* DATA EXTRACT
━━━━━━━━━━━━━━━━━━━━━━━━━━━━━━
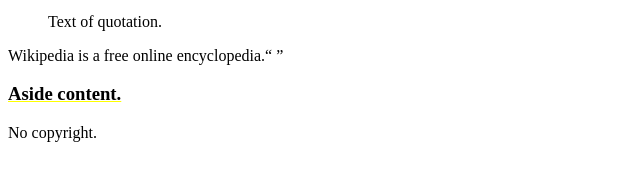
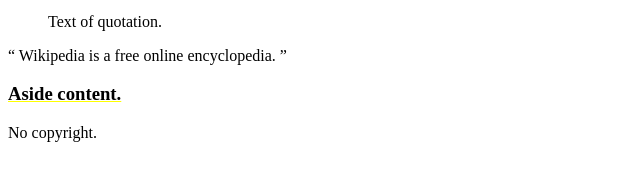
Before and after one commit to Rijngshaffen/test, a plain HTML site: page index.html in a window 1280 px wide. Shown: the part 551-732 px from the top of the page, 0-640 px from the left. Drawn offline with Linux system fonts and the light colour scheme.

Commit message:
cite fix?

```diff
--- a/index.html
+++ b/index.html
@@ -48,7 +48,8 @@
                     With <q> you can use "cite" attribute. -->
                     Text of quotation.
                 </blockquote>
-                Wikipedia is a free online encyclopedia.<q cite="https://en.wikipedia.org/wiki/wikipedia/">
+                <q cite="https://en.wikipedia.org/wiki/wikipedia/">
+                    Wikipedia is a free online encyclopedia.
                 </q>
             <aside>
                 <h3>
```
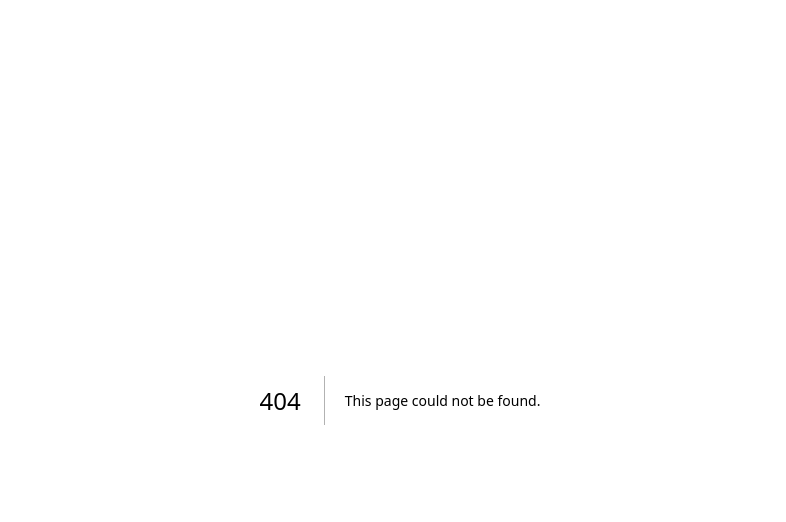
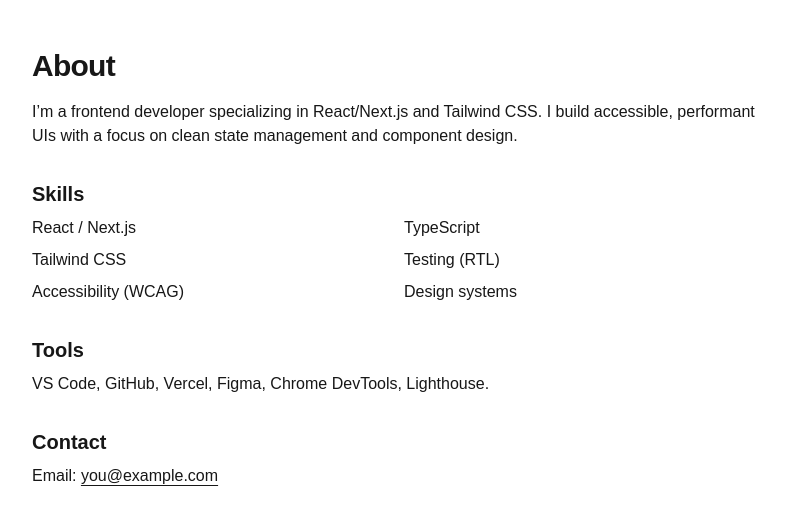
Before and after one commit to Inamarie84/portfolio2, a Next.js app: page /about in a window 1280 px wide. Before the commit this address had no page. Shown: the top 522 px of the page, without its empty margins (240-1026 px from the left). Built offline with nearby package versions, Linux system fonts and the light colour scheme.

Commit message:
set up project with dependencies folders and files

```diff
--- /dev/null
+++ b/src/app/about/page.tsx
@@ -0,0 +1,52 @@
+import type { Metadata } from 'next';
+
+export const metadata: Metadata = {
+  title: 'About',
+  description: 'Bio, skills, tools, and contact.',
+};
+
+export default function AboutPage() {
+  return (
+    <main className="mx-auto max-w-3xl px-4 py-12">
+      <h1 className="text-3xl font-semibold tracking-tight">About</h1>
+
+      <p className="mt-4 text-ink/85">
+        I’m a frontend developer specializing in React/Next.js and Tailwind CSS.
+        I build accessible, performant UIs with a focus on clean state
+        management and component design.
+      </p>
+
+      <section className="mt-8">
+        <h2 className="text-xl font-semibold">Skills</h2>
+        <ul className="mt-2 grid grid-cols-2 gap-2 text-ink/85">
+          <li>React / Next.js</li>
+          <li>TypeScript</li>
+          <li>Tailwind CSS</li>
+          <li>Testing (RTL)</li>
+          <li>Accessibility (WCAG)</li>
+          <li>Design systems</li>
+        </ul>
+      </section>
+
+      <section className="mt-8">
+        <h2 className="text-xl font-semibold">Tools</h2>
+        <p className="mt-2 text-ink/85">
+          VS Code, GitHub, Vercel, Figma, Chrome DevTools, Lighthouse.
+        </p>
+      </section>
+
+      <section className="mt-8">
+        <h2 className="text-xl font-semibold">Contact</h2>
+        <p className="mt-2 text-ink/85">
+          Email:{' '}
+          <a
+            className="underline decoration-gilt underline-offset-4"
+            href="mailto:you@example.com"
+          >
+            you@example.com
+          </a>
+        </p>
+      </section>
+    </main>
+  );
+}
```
━━━━━━━━━━━━━━━━━━━━━━━━━━━━━━
* WHAT IS EXPECTED
Exclude the pictures and print the rest of the data exactly.

* ANSWER TO THE EXERCISE
Before and after one commit to Rijngshaffen/test, a plain HTML site: page index.html in a window 1280 px wide. Shown: the part 551-732 px from the top of the page, 0-640 px from the left. Drawn offline with Linux system fonts and the light colour scheme.

Commit message:
cite fix?

```diff
--- a/index.html
+++ b/index.html
@@ -48,7 +48,8 @@
                     With <q> you can use "cite" attribute. -->
                     Text of quotation.
                 </blockquote>
-                Wikipedia is a free online encyclopedia.<q cite="https://en.wikipedia.org/wiki/wikipedia/">
+                <q cite="https://en.wikipedia.org/wiki/wikipedia/">
+                    Wikipedia is a free online encyclopedia.
                 </q>
             <aside>
                 <h3>
```
Before and after one commit to Inamarie84/portfolio2, a Next.js app: page /about in a window 1280 px wide. Before the commit this address had no page. Shown: the top 522 px of the page, without its empty margins (240-1026 px from the left). Built offline with nearby package versions, Linux system fonts and the light colour scheme.

Commit message:
set up project with dependencies folders and files

```diff
--- /dev/null
+++ b/src/app/about/page.tsx
@@ -0,0 +1,52 @@
+import type { Metadata } from 'next';
+
+export const metadata: Metadata = {
+  title: 'About',
+  description: 'Bio, skills, tools, and contact.',
+};
+
+export default function AboutPage() {
+  return (
+    <main className="mx-auto max-w-3xl px-4 py-12">
+      <h1 className="text-3xl font-semibold tracking-tight">About</h1>
+
+      <p className="mt-4 text-ink/85">
+        I’m a frontend developer specializing in React/Next.js and Tailwind CSS.
+        I build accessible, performant UIs with a focus on clean state
+        management and component design.
+      </p>
+
+      <section className="mt-8">
+        <h2 className="text-xl font-semibold">Skills</h2>
+        <ul className="mt-2 grid grid-cols-2 gap-2 text-ink/85">
+          <li>React / Next.js</li>
+          <li>TypeScript</li>
+          <li>Tailwind CSS</li>
+          <li>Testing (RTL)</li>
+          <li>Accessibility (WCAG)</li>
+          <li>Design systems</li>
+        </ul>
+      </section>
+
+      <section className="mt-8">
+        <h2 className="text-xl font-semibold">Tools</h2>
+        <p className="mt-2 text-ink/85">
+          VS Code, GitHub, Vercel, Figma, Chrome DevTools, Lighthouse.
+        </p>
+      </section>
+
+      <section className="mt-8">
+        <h2 className="text-xl font-semibold">Contact</h2>
+        <p className="mt-2 text-ink/85">
+          Email:{' '}
+          <a
+            className="underline decoration-gilt underline-offset-4"
+            href="mailto:you@example.com"
+          >
+            you@example.com
+          </a>
+        </p>
+      </section>
+    </main>
+  );
+}
```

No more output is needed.